But Brown disputes that notion and said no drugs were ever sold from her house. She claimed when she asked to see a copy of the warrant during the raid, officers gave her no information and their badges were covered with black elastic.

“What’s the difference between somebody breaking into my home that is a dangerous criminal and the police department?” she asked while being interviewed by NBC New York.

Andre Brown, Tijuana’s 36-year-old nephew, was the target of the raid. Police said he’s been convicted of carrying an illegal firearm and is “on parole for a violent robbery in which the victim was stabbed.” Andre Brown made no bones about his criminal past, telling the Daily News he spent eight years in prison for the robbery conviction, but denied being involved in selling drugs today.

He suspects the cops’ informant was a man he doesn’t know who came to the house two weeks prior to the raid, asking to buy drugs from him.

“He said he wanted to buy and he said he was friends with Sandra,” Andre claimed. “I don’t know any Sandra and I kept asking him, ‘Who are you? I don’t know you. Buy? Buy what? I don’t know what you’re talking about.’”

Andre Brown eventually dismissed the man and said, “I didn’t think anything of it at the time.”

Police charged him with drug possession for the small amount of marijuana they found during the raid. Before he even appeared before a judge, the Queens district attorney dropped the charge and sealed records of the arrest.

Meanwhile, Tijuana Brown is in process of filing to be reimbursed by the city for the repairs she was forced to pay for. She plans to hire an attorney.

“What the police department needs to do is to learn how to speak to people with respect. Everybody is not a criminal,” she told NBC News.

Frustrated by the police department’s response, Brown reached out to her local legislator, New York Councilwoman Adrienne Adams, who chairs the city’s Committee on Public Safety. Adams brought up the raid at Brown’s house during a March 16 committee hearing as city officials were discussing a police reform plan that New York City is currently fine-tuning.

Adams said she was concerned upon hearing about the no-knock warrant, a police raid that allows officers to raid a property without giving residents notification such as knocking or ringing the doorbell prior to entry. Warrants of the no-knock variety have come under national scrutiny since March 2020 when police in Louisville, Kentucky, shot and killed Breonna Taylor, a 26-year-old Black woman, who was asleep in her home when plainclothes officers executed a no-knock raid at her apartment.

Adams called the incident at Brown’s house an “absolute disaster” and indicated she wants NYPD to temporarily halt and examine the use of no-knock raids. She cited Brown’s experience and questioned how the community could believe in a citywide reform plan when police mistreat citizens.
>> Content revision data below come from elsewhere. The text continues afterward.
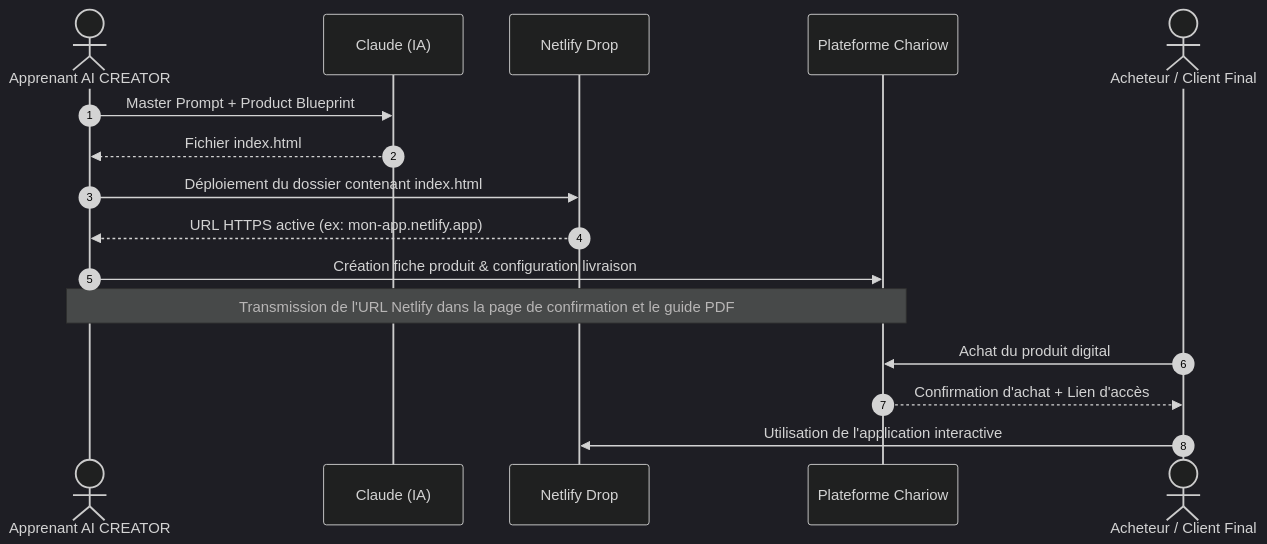
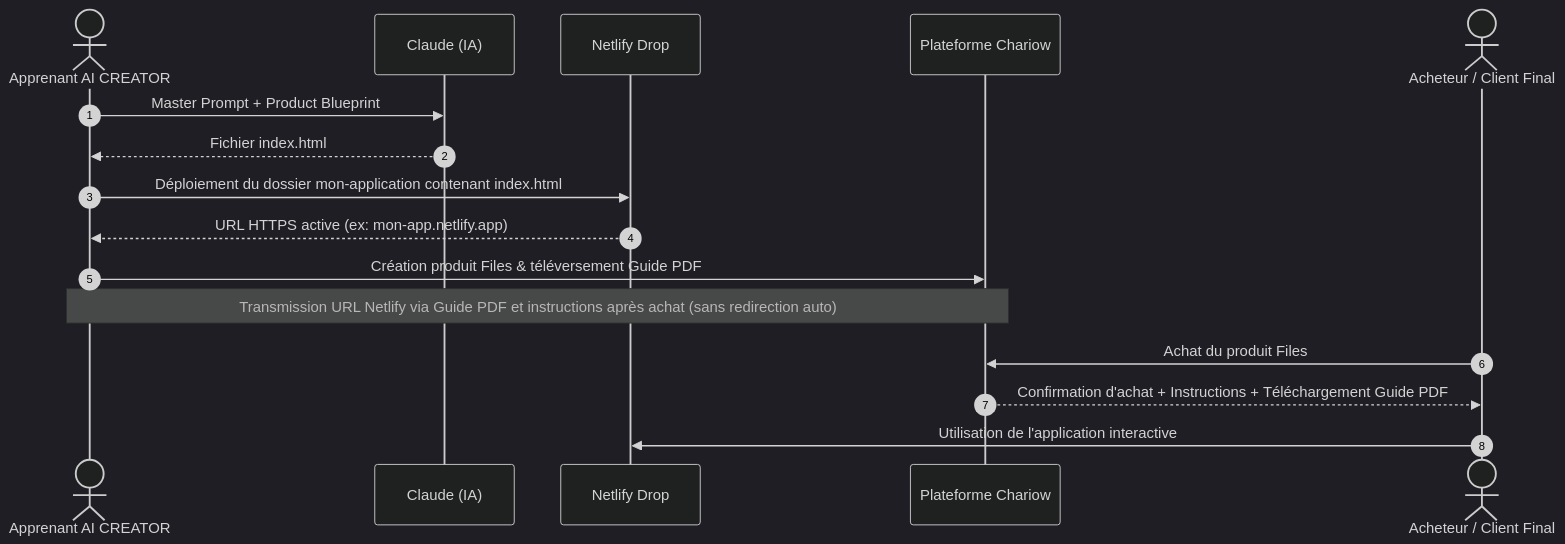
The seventh of 11 diagrams in docs/COURSE_PRD.md (Kreesten-hsh/AI_CREATOR_STUDIO), drawn with Mermaid (dark theme) before and after one commit. The commit also changed other lines of this file and 39 other files, not shown here.

````diff
--- a/docs/COURSE_PRD.md
+++ b/docs/COURSE_PRD.md
@@ -726,19 +736,19 @@
 ```mermaid
 sequenceDiagram
     autonumber
     actor Apprenant as Apprenant AI CREATOR
     participant Claude as Claude (IA)
     participant Netlify as Netlify Drop
     participant Chariow as Plateforme Chariow
     actor ClientFinal as Acheteur / Client Final
 
     Apprenant->>Claude: Master Prompt + Product Blueprint
     Claude-->>Apprenant: Fichier index.html
-    Apprenant->>Netlify: Déploiement du dossier contenant index.html
+    Apprenant->>Netlify: Déploiement du dossier mon-application contenant index.html
     Netlify-->>Apprenant: URL HTTPS active (ex: mon-app.netlify.app)
-    Apprenant->>Chariow: Création fiche produit & configuration livraison
-    Note over Apprenant,Chariow: Transmission de l'URL Netlify dans la page de confirmation et le guide PDF
-    ClientFinal->>Chariow: Achat du produit digital
-    Chariow-->>ClientFinal: Confirmation d'achat + Lien d'accès
+    Apprenant->>Chariow: Création produit Files & téléversement Guide PDF
+    Note over Apprenant,Chariow: Transmission URL Netlify via Guide PDF et instructions après achat (sans redirection auto)
+    ClientFinal->>Chariow: Achat du produit Files
+    Chariow-->>ClientFinal: Confirmation d'achat + Instructions + Téléchargement Guide PDF
     ClientFinal->>Netlify: Utilisation de l'application interactive
 ```
````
“We still have verbiage coming out of precincts across the city, ‘If there’s a problem, call your councilmember.’ Well, your councilmember is not law enforcement,” Adams said during the March 16 hearing. “That is still a resonating theme throughout precincts across the city, most recently as last week. So again, how am I supposed to convince my constituents? How am I supposed to convince them when they see instances day after day where they are still treated the same, they are still being disrespected, they are still being dishonored, their words aren’t valued, and it seems that their lives are not valued. How are we to convince them that this is not just more talk and rhetoric?”

New York Police Commissioner Dermot Shea said the department should be consulted before any law changes are made to ban or restrict officers’ use of no-knock warrants. But he agreed with Adams that such incidents erode the public’s trust in reform efforts.

“One bad incident sets us back,” he said during the hearing last month, although he indicated he didn’t yet know the details of the incident in Queens. “If what you described is right, that story will be told 100 times. And that’s the message we’re trying to tell our cops that they represent a brand, and don’t be remembered for your worst day.”

Back to top